Design is embedded in a social landscape of shifting relationships between people, media, technology and contexts. It’s the speed and perpetual nature of change that is radically transforming experience. In a culture of perpetual change and possibility – compounded by the ever-updating world of instant digital presence – might critical reflection might be needed more than ever? Or, more simply, might a breathing space be needed more than ever?

In this hi-tec, high-speed world, the realm of design is largely served by a mainstream industry of glossy, “coffee table” publishing, where design is fetishised as iconic imagery, and text is reduced to a series of captions.

Blogging – a symbol for today’s socially mediated world – has become one panacea. Although blogs might contain a patchwork of images and text, this is a temporal process – where meaning unfurls – and that might contribute to the appeal of the blog, and more generally writing, where discussions, and ideas, cangain momentum.

And yet, a problem remains: the temporal space of the screen better serves images, not the word – writing. So, to the question ‘Why write about design?’, we would add, ‘How can low-fi, slow-read text compete?’

Instead of competing with the culture it is writing about, it’s worth asking what a breathing space for designers and consumers of image culture might be like…

We think that writing might be an important sanctuary. If images are so often retina stimuli or fetish fodder, is it possible that writing might linger, soak in, and provide a thoughtful afterlife?

Might writing might bring about a moratorium – a delay or suspension of activity – on the Flashed and Photoshopped screen cultures that dominate design in a digital world?

By Limited Language – Monika Parrinder and Colin Davies
Published in Progetto Grafico 21, 2012, p41-2



Leave a Reply

Fill in your details below or click an icon to log in:

WordPress.com Logo

You are commenting using your WordPress.com account. Log Out /  Change )

Google photo

You are commenting using your Google account. Log Out /  Change )

Twitter picture

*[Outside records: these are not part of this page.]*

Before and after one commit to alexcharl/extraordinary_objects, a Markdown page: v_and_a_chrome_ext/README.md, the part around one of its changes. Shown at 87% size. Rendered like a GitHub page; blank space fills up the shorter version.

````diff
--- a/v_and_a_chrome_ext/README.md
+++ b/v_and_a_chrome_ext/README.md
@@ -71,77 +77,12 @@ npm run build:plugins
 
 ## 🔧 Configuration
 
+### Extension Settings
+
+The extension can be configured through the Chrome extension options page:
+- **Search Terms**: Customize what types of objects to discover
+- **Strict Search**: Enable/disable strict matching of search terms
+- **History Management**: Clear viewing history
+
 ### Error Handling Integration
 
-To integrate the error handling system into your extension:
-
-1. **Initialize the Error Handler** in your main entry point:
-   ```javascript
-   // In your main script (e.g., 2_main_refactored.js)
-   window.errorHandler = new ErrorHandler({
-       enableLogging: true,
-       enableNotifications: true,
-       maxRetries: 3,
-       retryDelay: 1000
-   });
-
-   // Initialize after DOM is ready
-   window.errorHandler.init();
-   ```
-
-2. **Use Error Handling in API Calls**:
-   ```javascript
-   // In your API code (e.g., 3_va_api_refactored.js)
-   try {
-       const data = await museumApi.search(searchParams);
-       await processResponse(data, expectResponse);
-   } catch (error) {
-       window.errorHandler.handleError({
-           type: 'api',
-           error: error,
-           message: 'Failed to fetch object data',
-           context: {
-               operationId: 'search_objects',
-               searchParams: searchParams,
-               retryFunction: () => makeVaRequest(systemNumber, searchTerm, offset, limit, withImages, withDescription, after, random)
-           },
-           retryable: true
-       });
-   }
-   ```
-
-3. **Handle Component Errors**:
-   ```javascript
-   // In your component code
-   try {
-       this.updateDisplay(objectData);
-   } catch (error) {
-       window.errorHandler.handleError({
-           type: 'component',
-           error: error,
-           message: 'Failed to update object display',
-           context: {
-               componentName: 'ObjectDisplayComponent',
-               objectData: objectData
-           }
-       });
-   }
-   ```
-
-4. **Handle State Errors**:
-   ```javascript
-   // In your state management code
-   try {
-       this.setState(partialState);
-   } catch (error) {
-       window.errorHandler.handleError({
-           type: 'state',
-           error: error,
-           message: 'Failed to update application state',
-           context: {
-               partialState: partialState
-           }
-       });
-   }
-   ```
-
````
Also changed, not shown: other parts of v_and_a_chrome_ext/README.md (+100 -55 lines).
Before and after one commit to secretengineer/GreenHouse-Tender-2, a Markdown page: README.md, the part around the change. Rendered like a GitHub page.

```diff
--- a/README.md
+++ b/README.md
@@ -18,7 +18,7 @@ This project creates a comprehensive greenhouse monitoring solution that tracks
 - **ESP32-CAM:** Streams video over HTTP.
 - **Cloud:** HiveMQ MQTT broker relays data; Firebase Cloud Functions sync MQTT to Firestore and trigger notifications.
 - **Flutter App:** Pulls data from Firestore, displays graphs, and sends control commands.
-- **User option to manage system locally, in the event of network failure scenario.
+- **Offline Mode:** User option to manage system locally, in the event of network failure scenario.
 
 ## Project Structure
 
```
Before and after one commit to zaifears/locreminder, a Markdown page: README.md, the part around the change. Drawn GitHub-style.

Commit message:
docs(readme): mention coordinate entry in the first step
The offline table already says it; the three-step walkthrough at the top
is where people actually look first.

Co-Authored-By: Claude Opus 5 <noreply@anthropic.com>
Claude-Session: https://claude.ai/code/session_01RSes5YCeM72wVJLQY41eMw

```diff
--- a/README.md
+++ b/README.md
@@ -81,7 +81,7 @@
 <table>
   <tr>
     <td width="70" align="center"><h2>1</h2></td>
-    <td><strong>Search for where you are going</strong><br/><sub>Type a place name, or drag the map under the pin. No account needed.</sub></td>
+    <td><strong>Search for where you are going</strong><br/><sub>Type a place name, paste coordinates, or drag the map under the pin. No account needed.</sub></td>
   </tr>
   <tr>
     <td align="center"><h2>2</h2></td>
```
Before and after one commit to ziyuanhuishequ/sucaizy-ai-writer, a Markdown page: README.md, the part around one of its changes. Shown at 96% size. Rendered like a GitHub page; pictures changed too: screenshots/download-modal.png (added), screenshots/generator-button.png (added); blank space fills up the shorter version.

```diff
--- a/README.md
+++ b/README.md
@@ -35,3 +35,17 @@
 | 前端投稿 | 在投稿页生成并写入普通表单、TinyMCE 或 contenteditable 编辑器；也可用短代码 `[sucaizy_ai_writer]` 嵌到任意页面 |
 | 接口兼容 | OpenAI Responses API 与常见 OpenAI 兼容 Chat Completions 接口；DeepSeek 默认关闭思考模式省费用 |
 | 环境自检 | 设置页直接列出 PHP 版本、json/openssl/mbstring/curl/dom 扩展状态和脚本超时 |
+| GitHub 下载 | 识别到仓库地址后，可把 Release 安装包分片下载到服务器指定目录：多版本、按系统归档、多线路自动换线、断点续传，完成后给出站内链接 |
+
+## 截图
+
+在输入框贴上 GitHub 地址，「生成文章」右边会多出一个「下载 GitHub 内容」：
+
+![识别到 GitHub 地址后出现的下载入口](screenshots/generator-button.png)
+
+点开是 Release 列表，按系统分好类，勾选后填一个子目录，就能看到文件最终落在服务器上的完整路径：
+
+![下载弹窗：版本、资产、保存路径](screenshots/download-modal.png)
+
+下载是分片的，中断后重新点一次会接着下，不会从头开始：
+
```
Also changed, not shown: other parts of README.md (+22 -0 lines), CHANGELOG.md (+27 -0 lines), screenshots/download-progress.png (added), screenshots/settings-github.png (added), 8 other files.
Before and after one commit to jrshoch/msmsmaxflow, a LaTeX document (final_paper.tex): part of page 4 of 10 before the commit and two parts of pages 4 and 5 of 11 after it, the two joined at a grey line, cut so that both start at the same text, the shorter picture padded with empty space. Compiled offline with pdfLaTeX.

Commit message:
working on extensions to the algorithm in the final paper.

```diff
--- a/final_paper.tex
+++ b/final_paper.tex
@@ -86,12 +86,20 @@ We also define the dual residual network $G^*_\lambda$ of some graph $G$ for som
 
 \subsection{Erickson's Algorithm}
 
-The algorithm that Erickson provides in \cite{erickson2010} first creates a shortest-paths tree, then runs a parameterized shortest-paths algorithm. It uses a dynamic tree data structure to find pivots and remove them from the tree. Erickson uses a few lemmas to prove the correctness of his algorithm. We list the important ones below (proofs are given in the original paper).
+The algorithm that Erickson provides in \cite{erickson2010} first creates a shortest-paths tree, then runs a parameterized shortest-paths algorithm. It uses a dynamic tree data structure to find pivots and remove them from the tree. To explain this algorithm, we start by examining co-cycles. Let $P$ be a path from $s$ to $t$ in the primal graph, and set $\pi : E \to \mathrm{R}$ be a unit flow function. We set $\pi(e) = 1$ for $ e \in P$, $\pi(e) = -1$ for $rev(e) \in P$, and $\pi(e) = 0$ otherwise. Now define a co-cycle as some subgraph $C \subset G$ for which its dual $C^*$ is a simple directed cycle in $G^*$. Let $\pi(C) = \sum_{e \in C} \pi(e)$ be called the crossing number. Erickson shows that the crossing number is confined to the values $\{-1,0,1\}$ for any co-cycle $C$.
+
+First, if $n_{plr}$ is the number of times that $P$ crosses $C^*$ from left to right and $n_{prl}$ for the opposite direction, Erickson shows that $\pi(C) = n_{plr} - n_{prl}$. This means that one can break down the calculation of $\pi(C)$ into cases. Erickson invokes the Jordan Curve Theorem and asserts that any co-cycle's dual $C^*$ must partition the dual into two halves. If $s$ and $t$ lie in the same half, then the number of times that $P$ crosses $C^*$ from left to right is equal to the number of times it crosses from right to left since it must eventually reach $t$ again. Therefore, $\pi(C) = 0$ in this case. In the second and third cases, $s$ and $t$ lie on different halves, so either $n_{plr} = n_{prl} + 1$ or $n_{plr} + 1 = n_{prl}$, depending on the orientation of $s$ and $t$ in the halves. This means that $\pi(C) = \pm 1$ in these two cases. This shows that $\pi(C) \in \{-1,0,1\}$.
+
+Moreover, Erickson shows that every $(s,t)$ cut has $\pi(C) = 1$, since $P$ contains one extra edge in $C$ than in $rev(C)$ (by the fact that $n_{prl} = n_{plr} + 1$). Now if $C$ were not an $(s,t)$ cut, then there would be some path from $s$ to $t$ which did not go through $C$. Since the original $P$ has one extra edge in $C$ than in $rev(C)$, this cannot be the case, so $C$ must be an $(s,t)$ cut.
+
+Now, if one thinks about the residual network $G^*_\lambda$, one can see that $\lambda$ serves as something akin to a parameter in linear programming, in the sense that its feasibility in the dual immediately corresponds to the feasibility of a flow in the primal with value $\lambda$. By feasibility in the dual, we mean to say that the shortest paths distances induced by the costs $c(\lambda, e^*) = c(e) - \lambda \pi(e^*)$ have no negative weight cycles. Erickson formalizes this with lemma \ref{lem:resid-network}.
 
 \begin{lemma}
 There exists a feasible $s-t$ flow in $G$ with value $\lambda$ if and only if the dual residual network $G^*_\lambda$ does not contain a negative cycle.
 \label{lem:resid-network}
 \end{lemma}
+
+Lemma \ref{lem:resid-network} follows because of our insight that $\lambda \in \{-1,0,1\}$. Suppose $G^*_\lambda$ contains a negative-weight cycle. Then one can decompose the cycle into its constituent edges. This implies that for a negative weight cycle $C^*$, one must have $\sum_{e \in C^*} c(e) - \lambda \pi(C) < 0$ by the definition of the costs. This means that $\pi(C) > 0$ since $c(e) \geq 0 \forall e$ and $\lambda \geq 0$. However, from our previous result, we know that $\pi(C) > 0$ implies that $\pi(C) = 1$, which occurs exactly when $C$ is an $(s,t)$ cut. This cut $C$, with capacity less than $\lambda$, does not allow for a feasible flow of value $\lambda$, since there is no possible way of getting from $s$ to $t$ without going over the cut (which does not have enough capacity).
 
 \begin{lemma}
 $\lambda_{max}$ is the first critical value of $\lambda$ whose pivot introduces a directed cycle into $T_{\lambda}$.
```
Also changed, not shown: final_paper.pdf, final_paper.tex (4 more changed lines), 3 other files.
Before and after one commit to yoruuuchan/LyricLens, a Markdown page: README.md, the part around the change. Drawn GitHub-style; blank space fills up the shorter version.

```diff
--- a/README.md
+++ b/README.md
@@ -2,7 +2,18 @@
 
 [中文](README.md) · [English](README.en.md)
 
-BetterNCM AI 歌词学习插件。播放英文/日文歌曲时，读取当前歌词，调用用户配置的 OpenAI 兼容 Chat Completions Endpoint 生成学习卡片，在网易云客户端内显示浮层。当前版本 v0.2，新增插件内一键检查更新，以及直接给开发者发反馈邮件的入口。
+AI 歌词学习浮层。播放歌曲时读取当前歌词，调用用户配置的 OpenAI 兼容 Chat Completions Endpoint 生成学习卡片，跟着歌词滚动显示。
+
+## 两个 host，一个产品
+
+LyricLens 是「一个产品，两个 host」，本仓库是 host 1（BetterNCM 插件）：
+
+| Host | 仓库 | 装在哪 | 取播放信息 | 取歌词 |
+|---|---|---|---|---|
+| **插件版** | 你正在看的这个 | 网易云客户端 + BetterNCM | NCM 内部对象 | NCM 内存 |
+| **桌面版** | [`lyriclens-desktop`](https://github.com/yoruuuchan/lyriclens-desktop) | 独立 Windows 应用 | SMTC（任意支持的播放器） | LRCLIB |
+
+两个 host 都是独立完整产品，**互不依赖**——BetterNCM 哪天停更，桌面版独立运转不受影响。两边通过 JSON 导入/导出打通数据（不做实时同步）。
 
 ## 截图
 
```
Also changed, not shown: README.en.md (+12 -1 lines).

You are commenting using your Twitter account. Log Out /  Change )

Facebook photo

You are commenting using your Facebook account. Log Out /  Change )

Connecting to %s